we see lots of covers every day. and, we recognize that the goals of a cover designer may sometimes be a little different from the goals and needs of a printer.
the following tips are intended to bring to light some minor adjustments that you can make to the design of your covers, to improve the look of the book once it is printed and bound. these are merely suggestions, from a printerï¿½s point of view, and ultimately you and your designer will decide whether or not to adopt them.
for basic cover layout instructions be sure to read cover layouts i.
this tip involves a spine whose color is different from the color used on the front or back cover. we call this a ï¿½color break.ï¿½
because the bulking of paper can vary slightly, it is inadvisable to create a color break between the spine and both the front and back covers. it is better to have only one color break, either on the front or the back.
another solution is to extend the spine color over onto the front and/or back cover by about 1/4 inch.
when placing type on the spine, be sure to leave a little room above and below the lettering so that it does not appear ï¿½crowded.ï¿½
for a small spine, such as a 64-page book, you will notice that the type has to be very small indeed. you may wish to use all capital letters. this avoids descenders, allowing you to center the words better, and slightly improve the readability.

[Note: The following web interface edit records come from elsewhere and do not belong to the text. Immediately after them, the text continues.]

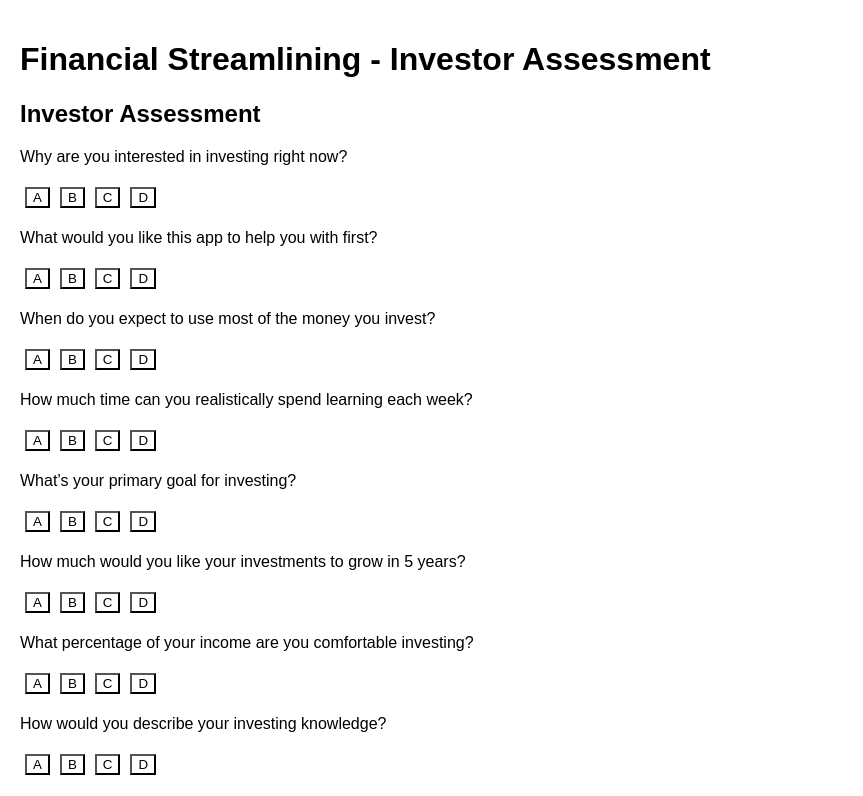
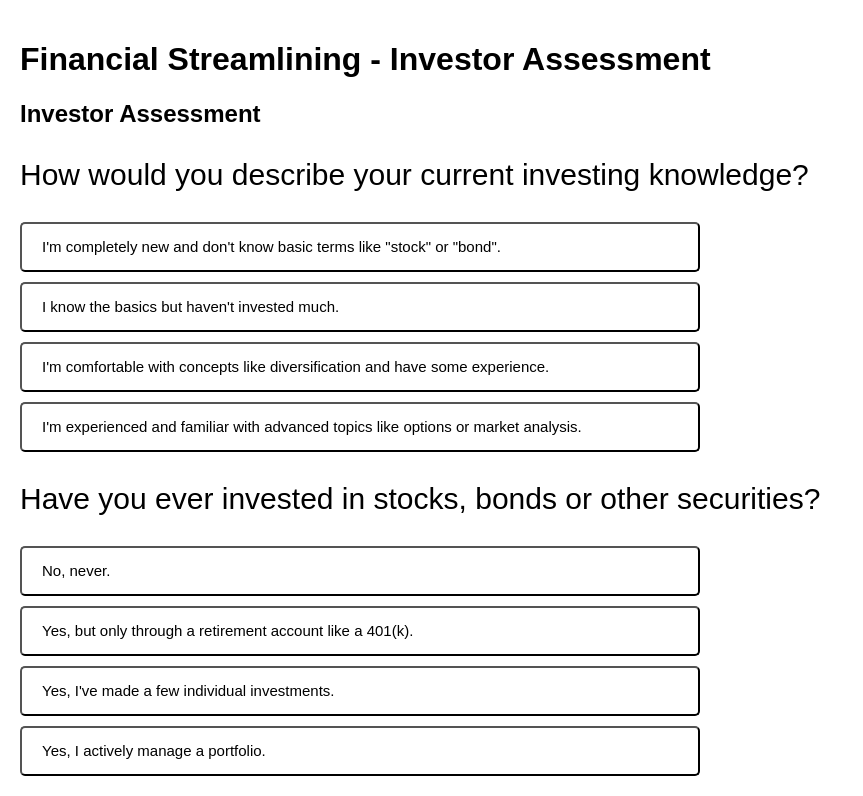
Before and after one commit to neh8/financialstreamlining, a React (Create React App) app in the folder financial-streamlining/frontend/: page / in a window 1280 px wide. Shown: the top 796 px of the page, without its empty margins (0-863 px from the left). Built offline with nearby package versions, Linux system fonts and the light colour scheme.

Commit message:
Updated score calculation, changed questions, changed CSS to be more presentable for Monday

```diff
--- a/financial-streamlining/frontend/package.json
+++ b/financial-streamlining/frontend/package.json
@@ -8,6 +8,8 @@
     "@testing-library/react": "^16.3.0",
     "@testing-library/user-event": "^13.5.0",
     "axios": "^1.12.2",
+    "cors": "^2.8.5",
+    "express": "^5.1.0",
     "react": "^19.2.0",
     "react-dom": "^19.2.0",
     "react-scripts": "5.0.1",
--- a/financial-streamlining/frontend/src/App.css
+++ b/financial-streamlining/frontend/src/App.css
@@ -32,7 +32,47 @@
   from {
     transform: rotate(0deg);
   }
+
   to {
     transform: rotate(360deg);
   }
 }
+
+.question-container {
+  margin-bottom: 20px;
+}
+
+.answer-options {
+  display: flex;
+  flex-direction: column;
+  gap: 10px;
+  width: 100%;
+  max-width: 400px;
+}
+
+.question-button {
+  height: 50px;
+  width: 170%;
+  padding: 10px 20px;
+  text-align: left;
+  background-color: white;
+  cursor: pointer;
+  border-radius: 5px;
+  font-size: 15px;
+}
+
+.question-button.selected {
+  background-color: lightblue
+}
+
+.question-text {
+  font-size: 30px;
+}
+
+.results {
+  font-size: 30px;
+  display: flex;
+  flex-direction: column;
+  text-align: center;
+  width: 100%
+}
--- a/financial-streamlining/frontend/src/App.js
+++ b/financial-streamlining/frontend/src/App.js
@@ -1,4 +1,5 @@
 import React, { useState } from "react";
+import './App.css'
 
 function App() {
   const [step, setStep] = useState("assessment");
@@ -9,19 +10,138 @@ function App() {
   const [personalityResult, setPersonalityResult] = useState(null);
 
   const questions = [
-    "Why are you interested in investing right now?",
-    "What would you like this app to help you with first?",
-    "When do you expect to use most of the money you invest?",
-    "How much time can you realistically spend learning each week?",
-    "What’s your primary goal for investing?",
-    "How much would you like your investments to grow in 5 years?",
-    "What percentage of your income are you comfortable investing?",
-    "How would you describe your investing knowledge?",
-    "Have you ever invested in the stock market?",
-    "How do you prefer to make investment decisions?",
+    {
+      questionText: "How would you describe your current investing knowledge?",
+      answerOptions: [
+        "I'm completely new and don't know basic terms like \"stock\" or \"bond\".",
+        "I know the basics but haven't invested much.",
+        "I'm comfortable with concepts like diversification and have some experience.",
+        "I'm experienced and familiar with advanced topics like options or market analysis."
+      ],
+      answerScores: {
+        "I'm completely new and don't know basic terms like \"stock\" or \"bond\".": 1,
+        "I know the basics but haven't invested much.": 2,
+        "I'm comfortable with concepts with diversification and have some experience.": 3,
+        "I'm experienced and familiar with advanced topics like options or market analysis.": 4
+      },
+    },
+    {
+      questionText: "Have you ever invested in stocks, bonds or other securities?",
+      answerOptions: [
+        "No, never.",
+        "Yes, but only through a retirement account like a 401(k).",
+        "Yes, I've made a few individual investments.",
+        "Yes, I actively manage a portfolio."
+      ],
+      answerScores: {
+        "No, never.": 1,
+        "Yes, but only through a retirement account like a 401(k).": 2,
+        "Yes, I've made a few individual investments.": 3,
+        "Yes, I actively manage a portfolio.": 4
+      },
+    },
+    {
+      questionText: "\What does \"diversification\" mean in investing?",
+      answerOptions: [
+        "Putting all your money in one stock for higher returns.",
+        "Spreading investments across different assets to reduce risk.",
+        "Buying only low-risk bonds.",
+        "I don't know."
+      ],
+      answerScores: {
+        "Putting all your money in one stock for higher returns.": 1,
+        "Spreading investments across different assets to reduce risk.": 2,
+        "Buying only low-risk bonds.": 3,
+        "I don't know.": 1
+      },
+    },
+    {
+      questionText: "How familiar are you with financial ratios like P/E or Debt-to-Equity",
+      answerOptions: [
+        "Not at all.",
+        "I've heard of them but don't understand how to use them.",
+        "I can interpret them for basic stock analysis.",
+        "I ues them regularly in my investment decisions."
+      ],
+      answerScores: {
+        "Not at all.": 1,
+        "I've heard of them but don't understand how to use them.": 2,
+        "I can interpret them for basic stock analysis.": 3,
+        "I use them regularly in my investment decisions.": 4
+      },
+    },
+    {
+      questionText: "If your investement portfolio dropped 10% in value due to market fluctuations, how would you react?",
+      answerOptions: [
+        "Sell immediately to avoid further losses.",
+        "Monitor closely but hold if fundamentals are strong.",
+        "See it as a buying opportunity and invest more.",
+        "Maximize growth, accepting higher volatility."
+      ],
+      answerScores: {
+        "Sell immediately to avoid further losses.": 1,
+        "Monitor closely but hold if fundamentals are strong.": 2,
+        "See it as a buying opportunity and invest more.": 3,
+        "Maximize growth, accepting higher volatility.": 3
+      },
+    },
+    {
+      questionText: "Which best describes your investment goals?",
+      answerOptions: [
+        "Preserve capital with minimal risk, even if returns are low.",
+        "Balance growth and safety with moderate returns.",
+        "Maximize growth, accepting higher volatility."
+      ],
+      answerScores: {
+        "Preserve capital with minimum risk, even if returns are low.": 1,
+        "Balance growth and safety with moderate returns.": 2,
+        "Maximize growth, accepting higher volatility.": 3
+      },
+    },
+    {
+      questionText: "How much volatility are you comfortable with for potential higher returns?",
+      answerOptions: [
+        "None; I prefer steady, predictable gains.",
+        "Some, as long as it's not extreme.",
+        "A lot; I'm okay with big ups and downs for big rewards."
+      ],
+      answerScores: {
+        "None; I prefer steady, predictable gains.": 1,
+        "Some, as long as it's not extreme.": 2,
+        "A lot; I'm okay with big ups and downs for big rewards.": 3
+      },
+    },
+    {
+      questionText: "In a hypothetical scenario, if you had $10,000 to invest for 5 years, where would you put most of it?",
+      answerOptions: [
+        "Savings account or bonds for safety.",
+        "A mix of stocks and bonds.",
+        "Growth stocks or emerging markets."
+      ],
+      answerScores: {
+        "Savings account or bonds for safety.": 1,
+        "A mix of stocks and bonds.": 2,
+        "Growth stocks or emerging markets.": 3
+      },
+    },
+    {
+      questionText: "How would you describe your understanding of how taxes affect your investments?",
+      answerOptions: [
+        "I don't really know how investment taxes work.",
+        "I've heard of capital gains and tax-advangated accounts, but don't fully understand them.",
+        "I understand key concepts like short- vs long-term capital gains and tax deferral.",
+        "I actively consider tax implications (e.g., harvesting losses, asset location) when investing."
+      ],
+      answerScores: {
+        "I don't really know how investment taxes work.": 1,
+        "I've heard of capital gains and tax-advangated accounts, but don't fully understand them.": 2,
+        "I understand key concepts like short- vs long-term capital gains and tax deferral.": 3,
+        "I actively consider tax implications (e.g., harvesting losses, asset location) when investing.": 4
+      },
+    },
   ];
 
-  const options = ["A", "B", "C", "D"];
+  const personalityoptionstest = ["A", "B", "C", "D"];
 
   const handleAnswer = (index, choice) => {
     let newAnswers = [...answers];
@@ -54,6 +174,40 @@ function App() {
     setPersonalityAnswers(newAnswers);
   };
 
+  const testScoreCalculation = (answers) => {
+    let score = 0
+    let level = ""
+    let learningPath = ""
+    answers.forEach((answer, index) => {
+      const question = questions[index]
+      if (question && answer in question.answerScores) {
+        score += question.answerScores[answer]
+      }
+    });
+    if (score >= 8 && score <= 15) {
+      level = "Beginner";
+      learningPath = "Basics Track: What is investing?, stocks/bonds/ETFs, starter portfolio, emotional control.";
+    } else if (score >= 15 && score <= 21) {
+      level = "Intermediate";
+      learningPath = "Growth Track: diversification, risk-return tradeoffs, valuation basics, comparing stocks/ETFs, common financial ratios.";
+    } else if (score >= 21 && score <= 25) {
+      level = "Advanced";
+      learningPath = "Analytics Track: portfolio optimization, valuation models, advanced risk management, options, active trader strategies.";
+    } else {
+      level = "Unclassified";
+      learningPath = "Please retake the quiz to get a clearer result.";
+    }
+    const testytest = document.createElement('div')
+    testytest.id = "thisisatest"
+    testytest.innerHTML = `
+    <div class=results>
+      <p>Your score for this section is ${score}, your investor level is ${level}, and your recommended learning path is ${learningPath}</p>
+    </div>
+    `
+    document.body.appendChild(testytest)
+    return score;
+  }
+
   const submitPersonality = async () => {
     const res = await fetch("http://localhost:5000/api/personality-quiz", {
       method: "POST",
@@ -73,33 +227,34 @@ function App() {
         <div>
           <h2>Investor Assessment</h2>
           {questions.map((q, i) => (
-            <div key={i}>
-              <p>{q}</p>
-              {options.map((opt) => (
+            <div key={i} className="question-container">
+              <p className="question-text">{q.questionText}</p>
+              <div className="answer-options">
+                {q.answerOptions.map((opt) => (
                   <button
                     key={opt}
                     onClick={() => handleAnswer(i, opt)}
-                  style={{
-                    margin: "5px",
-                    background: answers[i] === opt ? "lightblue" : "white",
-                  }}
+                    className={`question-button ${answers[i] === opt ? "selected" : ""}`}
                   >
                     {opt}
                   </button>
                 ))}
               </div>
+            </div>
           ))}
-          <button onClick={submitAssessment}>Submit Assessment</button>
+          <button onClick={() => testScoreCalculation(answers)}>Submit Assessment</button>
         </div>
-      )}
+      )
+      }
 
-      {step === "personality" && (
+      {
+        step === "personality" && (
           <div>
             <h2>Personality Quiz</h2>
             {personalityQuestions.map((q, i) => (
               <div key={i}>
                 <p>{q}</p>
-              {options.map((opt) => (
+                {personalityoptionstest.map((opt) => (
                   <button
                     key={opt}
                     onClick={() => handlePersonality(i, opt)}
@@ -115,17 +270,20 @@ function App() {
             ))}
             <button onClick={submitPersonality}>Submit Personality Quiz</button>
           </div>
-      )}
+        )
+      }
 
-      {step === "results" && (
+      {
+        step === "results" && (
           <div>
             <h2>Results</h2>
             <p><strong>Investor Type:</strong> {result?.level}</p>
             <p><strong>Learning Path:</strong> {result?.learningPath}</p>
             <p><strong>Industry Recommendation:</strong> {personalityResult?.recommendation}</p>
           </div>
-      )}
-    </div>
+        )
+      }
+    </div >
   );
 }
 
```
Also changed, not shown: financial-streamlining/frontend/src/server.js (added, +94 -0 lines), financial-streamlining/frontend/futuregoals.txt (added), 2 other files (tests, documents, lock files or other folders). Lines whose indentation alone changed are shown as unchanged.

donï¿½t place type and graphics (such as frames, rules and pictures) too close to the edge of the book. a good distance is 1/4 inch or more from the edge. this suggestion, of course, does not apply if you intend for an image to bleed off the edge.